According to a 2017 study published in the Journal of Advanced Research, deficiency of certain enzymes that are involved in purine metabolism may lead to increased uric acid and gout (21).
According to a 2011 report published in the Journal of the American Medical Association, intravenous enzyme pegloticase may be an effective strategy for those with difficult-to-treat gout that don’t respond to conventional treatments (22). Systemic enzymes, which are specific proteolytic enzymes taken on an empty stomach, may support purine metabolism and may be beneficial for gout.
Turmeric & Ginger
Turmeric and ginger are both powerful anti-inflammatory herbs that can reduce pain and improve your health. Researchers found that they may also be effective for gout. Turmeric is often used for inflammation and joint pain associated with arthritis.
According to a 2019 mice study published in Medicina (Kaunas), turmeric nanoparticles may serve as an effective anti-gout agent (23). According to a 2017 study published in the International Journal of Scientific and Technology Research, red ginger could relieve some of the pain associated with gout (24).

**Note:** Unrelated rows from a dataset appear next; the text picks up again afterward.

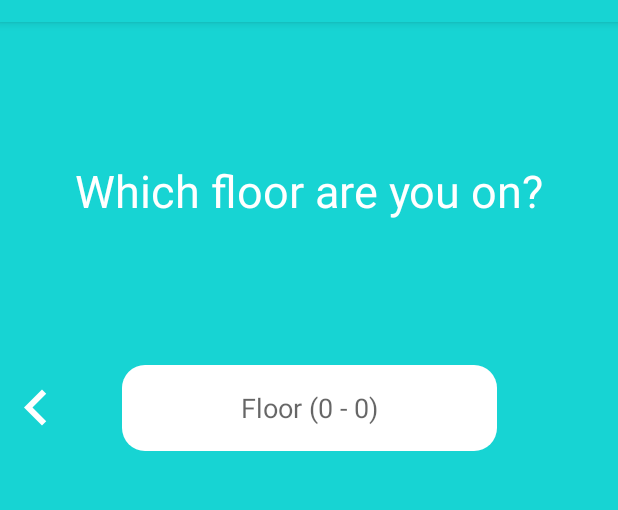
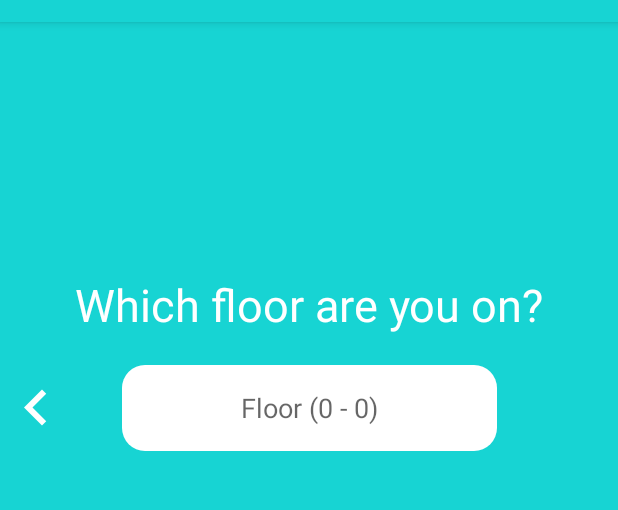
Before and after one commit to chrisayoub/Toilet-Times, an Android app: the fragment WhichFloor shown on its own in the app's theme, on a phone screen of 412 x 824 dp, the part 62-572 px from its top. Run offline under Robolectric (Android 15) with nearby library versions, the light colour scheme and no system bars.

Commit message:
more design changes

```diff
--- a/app/src/main/res/layout/fragment_rating.xml
+++ b/app/src/main/res/layout/fragment_rating.xml
@@ -13,8 +13,8 @@
         android:layout_height="wrap_content"
         android:layout_marginEnd="8dp"
         android:layout_marginStart="8dp"
-        android:layout_marginTop="92dp"
-        android:text="Rank this bathroom"
+        android:layout_marginTop="180dp"
+        android:text="Rate this bathroom"
         android:textColor="@color/colorAccent"
         android:textSize="30sp"
         app:layout_constraintEnd_toEndOf="parent"
@@ -27,7 +27,7 @@
         android:layout_height="47dp"
         android:layout_marginEnd="8dp"
         android:layout_marginStart="8dp"
-        android:layout_marginTop="100dp"
+        android:layout_marginTop="10dp"
         android:numStars="5"
         android:stepSize="1"
         app:layout_constraintEnd_toEndOf="parent"
--- a/app/src/main/res/layout/fragment_where_are_you.xml
+++ b/app/src/main/res/layout/fragment_where_are_you.xml
@@ -16,7 +16,7 @@
         android:layout_height="wrap_content"
         android:layout_marginEnd="8dp"
         android:layout_marginStart="8dp"
-        android:layout_marginTop="92dp"
+        android:layout_marginTop="168dp"
         android:text="Where are you?"
         android:textColor="@color/colorAccent"
         android:textSize="30sp"
@@ -30,7 +30,7 @@
         android:layout_height="57dp"
         android:layout_marginEnd="8dp"
         android:layout_marginStart="8dp"
-        android:layout_marginTop="96dp"
+        android:layout_marginTop="20dp"
         android:background="@drawable/rounded_text_field"
         android:gravity="center"
         android:hint="Building (e.g. RLM)"
--- a/app/src/main/res/layout/fragment_which_floor.xml
+++ b/app/src/main/res/layout/fragment_which_floor.xml
@@ -13,7 +13,7 @@
         android:layout_height="wrap_content"
         android:layout_marginEnd="8dp"
         android:layout_marginStart="8dp"
-        android:layout_marginTop="92dp"
+        android:layout_marginTop="168dp"
         android:text="Which floor are you on?"
         android:textColor="@color/colorAccent"
         android:textSize="30sp"
@@ -27,7 +27,7 @@
         android:layout_height="57dp"
         android:layout_marginEnd="8dp"
         android:layout_marginStart="8dp"
-        android:layout_marginTop="96dp"
+        android:layout_marginTop="20dp"
         android:background="@drawable/rounded_text_field"
         android:gravity="center"
         android:hint="Floor (0 - x)"
```
Also changed, not shown: app/src/main/java/com/toilet/toilet_times/fragments/WhichFloor.java (+7 -0 lines).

Tart cherries are a delicious fruit with great health benefits, including the potential to reduce gout attacks. According to a 2012 study published in Arthritis and Rheumatology, cherry consumption may reduce the risk of recurrent gout attacks (25).
According to a 2019 systematic review published in Evidence Based Complimentary and Alternative Medicine, cherries may help to decrease uric acid levels and gout associated with increased uric acid (26).

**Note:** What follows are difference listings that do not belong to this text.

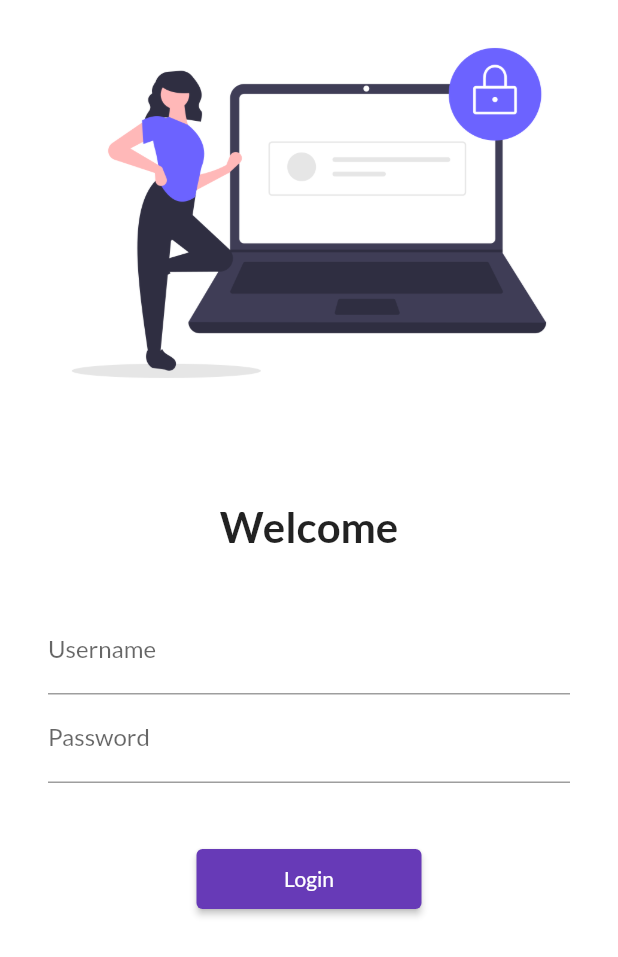
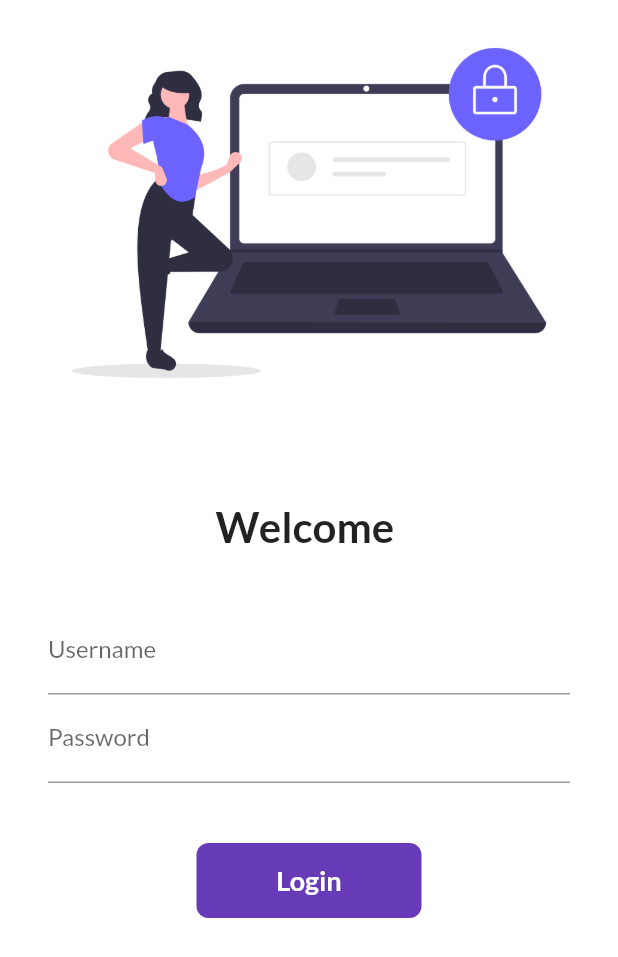
Before and after one commit to itztoqeer/30DaysOfFlutter, a Flutter app: the screen it shows after launch, on a phone screen of 412 x 824 dp. Shown: the top 957 px of the screen. Run offline on Flutter 3.47's test engine with Material 2 defaults, Android fonts, the phone set to English and light mode, and no system bars; our stand-ins replace google_fonts.

Commit message:
day 6 complete

```diff
--- a/lib/pages/login_page.dart
+++ b/lib/pages/login_page.dart
@@ -1,7 +1,14 @@
 import 'package:flutter/material.dart';
 import 'package:flutter_application_2/utils/routes.dart';
 
-class LoginPage extends StatelessWidget {
+class LoginPage extends StatefulWidget {
+  @override
+  State<LoginPage> createState() => _LoginPageState();
+}
+
+class _LoginPageState extends State<LoginPage> {
+  String name = "";
+  bool changeButton = false;
   @override
   Widget build(BuildContext context) {
     return Material(
@@ -17,7 +24,7 @@ class LoginPage extends StatelessWidget {
                 height: 50.0,
               ),
               Text(
-                "Welcome",
+                "Welcome $name",
                 style: TextStyle(fontSize: 28, fontWeight: FontWeight.bold),
               ),
               SizedBox(
@@ -33,6 +40,10 @@ class LoginPage extends StatelessWidget {
                         hintText: "Enter UserName",
                         labelText: "Username",
                       ),
+                      onChanged: (value) {
+                        name = value;
+                        setState(() {});
+                      },
                     ),
                     TextFormField(
                       obscureText: true,
@@ -44,13 +55,49 @@ class LoginPage extends StatelessWidget {
                     SizedBox(
                       height: 40.0,
                     ),
-                    ElevatedButton(
-                      child: Text("Login"),
-                      style: TextButton.styleFrom(minimumSize: Size(150, 40)),
-                      onPressed: () {
+
+                    InkWell(
+                      onTap: () async {
+                        setState(() {
+                          changeButton = true;
+                        });
+                        await Future.delayed(Duration(seconds: 1));
                         Navigator.pushNamed(context, MyRoutes.homeRoute);
                       },
-                    ),
+                      child: AnimatedContainer(
+                        duration: Duration(seconds: 1),
+                        width: changeButton ? 50 : 150,
+                        height: 50,
+                        alignment: Alignment.center,
+                        child: changeButton
+                            ? Icon(
+                                Icons.done,
+                                color: Colors.white,
+                              )
+                            : Text(
+                                "Login",
+                                style: TextStyle(
+                                    color: Colors.white,
+                                    fontWeight: FontWeight.bold,
+                                    fontSize: 18),
+                              ),
+                        decoration: BoxDecoration(
+                            color: Colors.deepPurple,
+                            // shape: changeButton
+                            //     ? BoxShape.circle
+                            //     : BoxShape.rectangle,
+                            borderRadius:
+                                BorderRadius.circular(changeButton ? 50 : 8)),
+                      ),
+                    )
+
+                    // ElevatedButton(
+                    //   child: Text("Login"),
+                    //   style: TextButton.styleFrom(minimumSize: Size(150, 40)),
+                    //   onPressed: () {
+                    //     Navigator.pushNamed(context, MyRoutes.homeRoute);
+                    //   },
+                    // ),
                   ],
                 ),
               )
```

Gout is a condition caused by a buildup of uric acid causing inflammation and irritation in your joints resulting in pain, swelling, stiffness, redness, and heat. With the help of some lab testing, your functional health doctor or other healthcare provider can help to determine your risk factors and underlying causes of gout and offer a personalized treatment plan to support your body naturally.
If you want to work with a functional health coach, I recommend this article with tips on how to find a great coach. At my clinic, we offer long-distance functional health coaching programs. For further support with your health goals, just reach out and our fantastic coaches are here to support your journey.